This point tends to prompt skepticism from people who have seen attempts to motivate a workforce fail. But if the right messages are sent from a passionate GC to colleagues who feel a sense of urgency, the volunteer army will start to gather. I’ve seen it happen. Motivation is an issue when people are forced to work in boxes within a hierarchy where workers become bored, new ideas aren’t welcome, and managers aren’t effective. And it does not take many volunteers to get a network launched: Again, 10% of the total employee population will do. That’s 500 people in an organization of 5,000.
5. Accelerate movement toward the vision and the opportunity by ensuring that the network removes barriers.
Perhaps a sales rep has gotten customer complaints about bureaucratic hang-ups. He doesn’t know how to fix the problem and doesn’t have time to think about it. Someone in the network gets wind of this and says, “I’ve seen that. I volunteer. I’ll put together a group and attack it.” That person writes up a description and sends it out to the volunteer army, and five people immediately step forward. They set up a call to begin learning why this is happening, figuring out how to remove the barrier, and designing a solution—a better CRM system, perhaps. The team probably includes someone from IT who has technical expertise and can help identify where the money for the new system might come from. The team works with additional volunteers who have relevant information—from whatever quarter may be germane—to act quickly and efficiently. The time between the first call and this point might be two weeks—a model of accelerated action. The network team settles on a practical solution that properly supports the sales team. Then its members take their thinking to the CIO, who gives feedback and may offer the budget and the resources.
The volunteer army is not a bunch of grunts carrying out orders from the brass. Its members are change leaders who bring energy, commitment, and enthusiasm.
Design and implementation occur in the network and are instituted within the hierarchy. And if the network is truly operating hand-in-glove with the hierarchy, the people in the hierarchy are champing at the bit to get the new CRM system.
6. Celebrate visible, significant short-term wins.
A strategy network’s credibility won’t last long without confirmation that its decisions and actions are actually benefiting the organization. Skeptics will erect obstacles unless they see proof that the dual operating system is creating real results. And people have only so much patience, so proof must come quickly. To ensure success, the best short-term wins should be obvious, unambiguous, and clearly related to the vision. Celebrating those wins will buoy the volunteer army and prompt more employees to buy in. Success breeds success.
If wins are not forthcoming, that in itself is useful feedback: Something is wrong. A committed GC, with many eyes and ears to take in the reality of the situation and with no status or territory to protect, can quickly tweak either the decisions it has made or the methods used for implementing those decisions.
7. Never let up. Keep learning from experience. Don’t declare victory too soon.
Organizations must continue to carry through on strategic initiatives and create new ones, to adapt to shifting business environments, and thus to enhance their competitive positions. When an organization takes its foot off the gas, cultural and political resistance arise.
Here, again, is why urgency is so central to the strategy part of the dual operating system.

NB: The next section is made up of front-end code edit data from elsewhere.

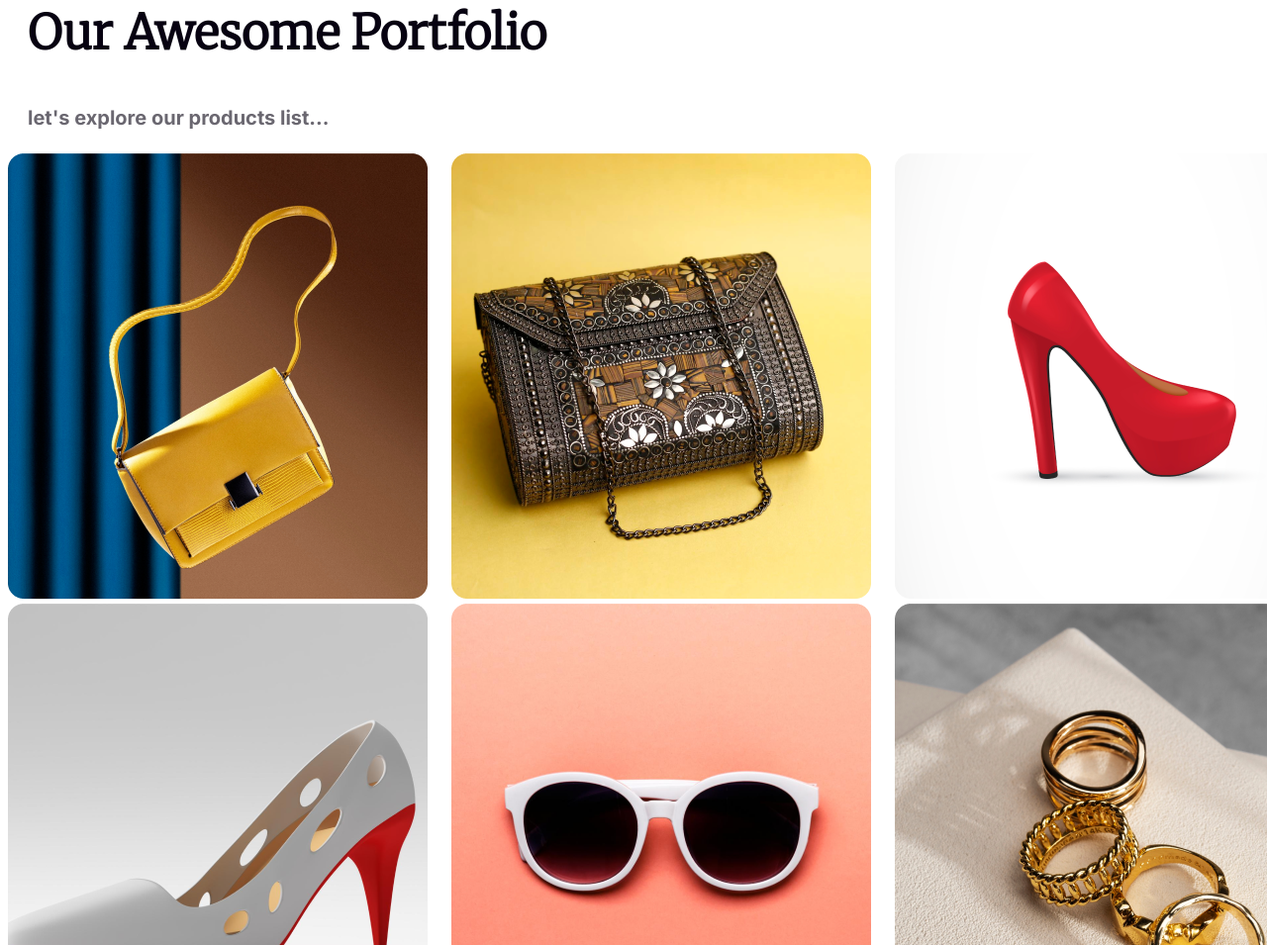
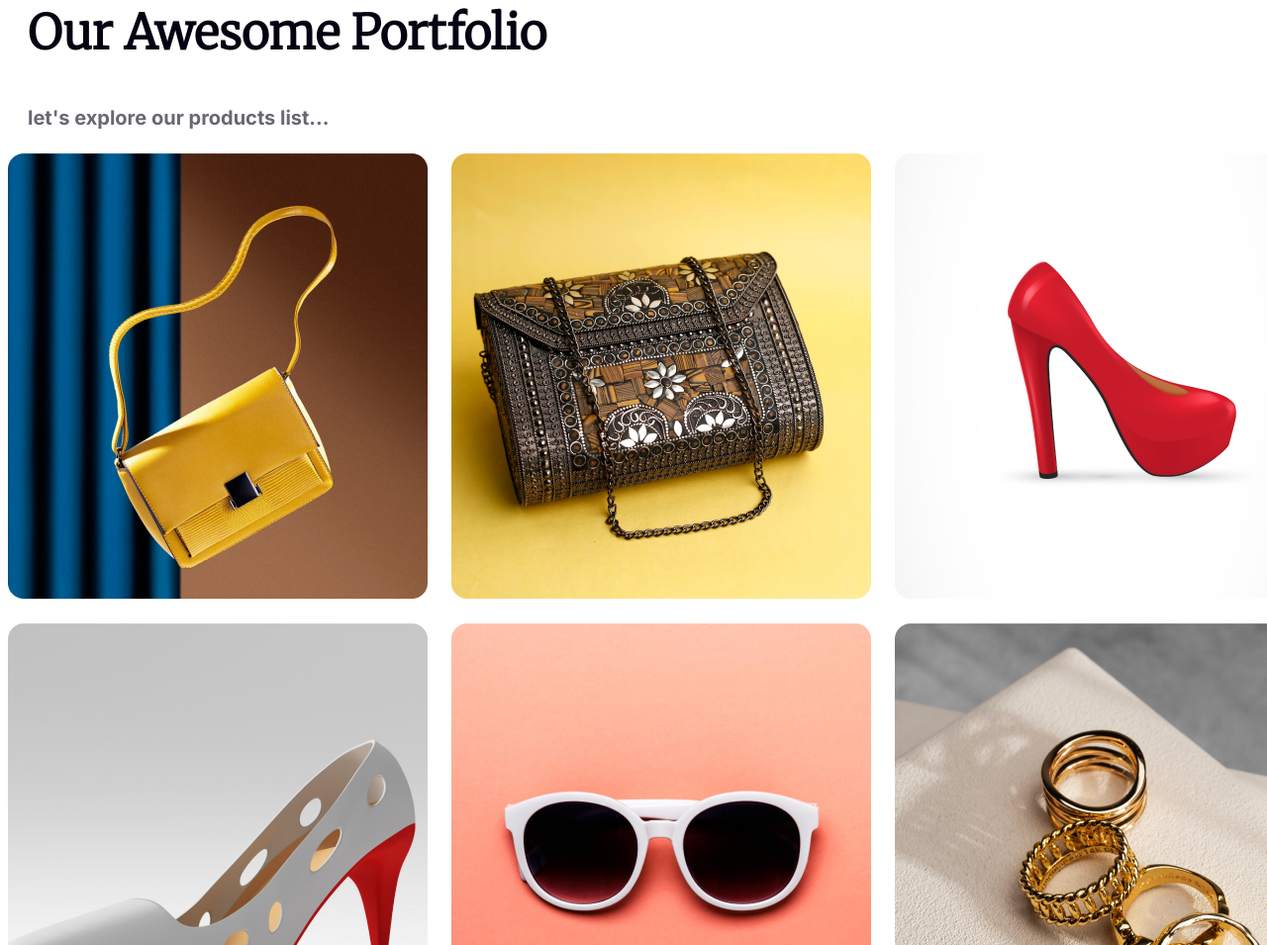
Before and after one commit to tanin9/B9A1-New-Year-New-Mission, a plain HTML site: page index.html in a window 1280 px wide. Shown: the part 4872-5827 px from the top of the page at 99% size. Drawn offline with Linux system fonts and the light colour scheme.

Commit message:
bonus part updated

```diff
--- a/index.html
+++ b/index.html
@@ -109,15 +109,15 @@
             </div>
             <div class="gift-img">
                 <div class="g-img">
-                    <img src="images/Rectangle 3.png" alt="">
+                    <img id="g-img1" src="images/Rectangle 3.png" alt="">
                     <img src="images/Rectangle 6.png" alt="">
                 </div>
                 <div class="g-img">
-                    <img src="images/Rectangle 4.png" alt="">
+                    <img id="g-img1" src="images/Rectangle 4.png" alt="">
                     <img src="images/Rectangle 7.png" alt="">
                 </div>
                 <div class="g-img">
-                    <img src="images/Rectangle 5.png" alt="">
+                    <img id="g-img1" src="images/Rectangle 5.png" alt="">
                     <img src="images/Rectangle 8.png" alt="">
                 </div>
             </div>
--- a/styles/style.css
+++ b/styles/style.css
@@ -430,6 +430,11 @@
     width: 1300px;
     gap: 24px;
     display: flex;
+
+}
+#g-img1
+{
+    padding-bottom: 20px;
 }
 
 .member {
```
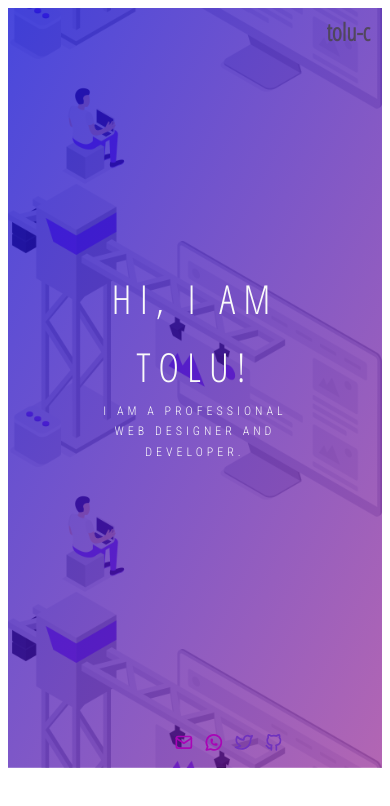
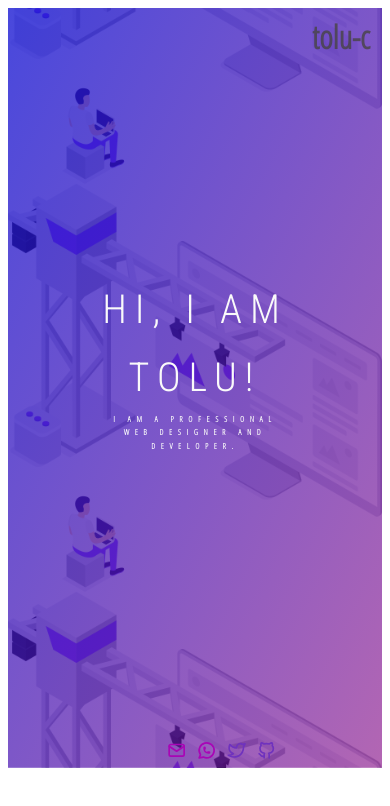
Before and after one commit to tolu-c/design, a plain HTML site: page index.html in a window 390 px wide. Drawn offline with Linux system fonts and the light colour scheme.

Commit message:
update queries

```diff
--- a/static/css/index.css
+++ b/static/css/index.css
@@ -76,7 +76,7 @@ html {
   font-weight: 400;
   letter-spacing: 1rem;
   animation: fromUp 1s ease-out;
-  font-family: "Open Sans Condensed", sans-serif;
+  font-family: "Roboto Condensed", sans-serif;
 }
 
 .hero-heading--sub {
@@ -85,7 +85,7 @@ html {
   font-weight: 700;
   letter-spacing: .7rem;
   animation: fromDown 1s ease-out;
-  font-family: "Roboto Condensed", sans-serif;
+  font-family: "Open Sans Condensed", sans-serif;
 }
 
 .header__buttons {
--- a/static/css/queries.css
+++ b/static/css/queries.css
@@ -89,3 +89,30 @@
         font-size: .75em;
     }
 }
+
+@media (max-width: 400px) {
+    html {
+        font-size: 50%; /*8px*/
+    }
+    body {
+        padding: 1rem;
+    }
+    .header__logo-box {
+        right: 1.5rem;
+        top: .2rem;
+        font-size: 4rem;
+        font-weight: 700;
+    }
+    .hero-heading--sub {
+        font-size: 1rem;
+        font-weight: 600;
+        letter-spacing: .7rem;
+    }
+    .header__buttons {
+        bottom: 0;
+        right: 1rem;
+    }
+    .icons {
+        font-size: 1rem;
+    }
+}
```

It keeps people going. If it is weak to begin with, or neglected, the volunteer army’s determination will flag, and the temptation to slow down or stop will become irresistible. The volunteers will start focusing on their work in the hierarchy, and the hierarchy will dominate once more.
8. Institutionalize strategic changes in the culture.
No strategic initiative, big or small, is complete until it has been incorporated into day-to-day activities. A new direction or method must sink into the very culture of the enterprise—and it will do so if the initiative produces visible results and sends your organization into a strategically better future.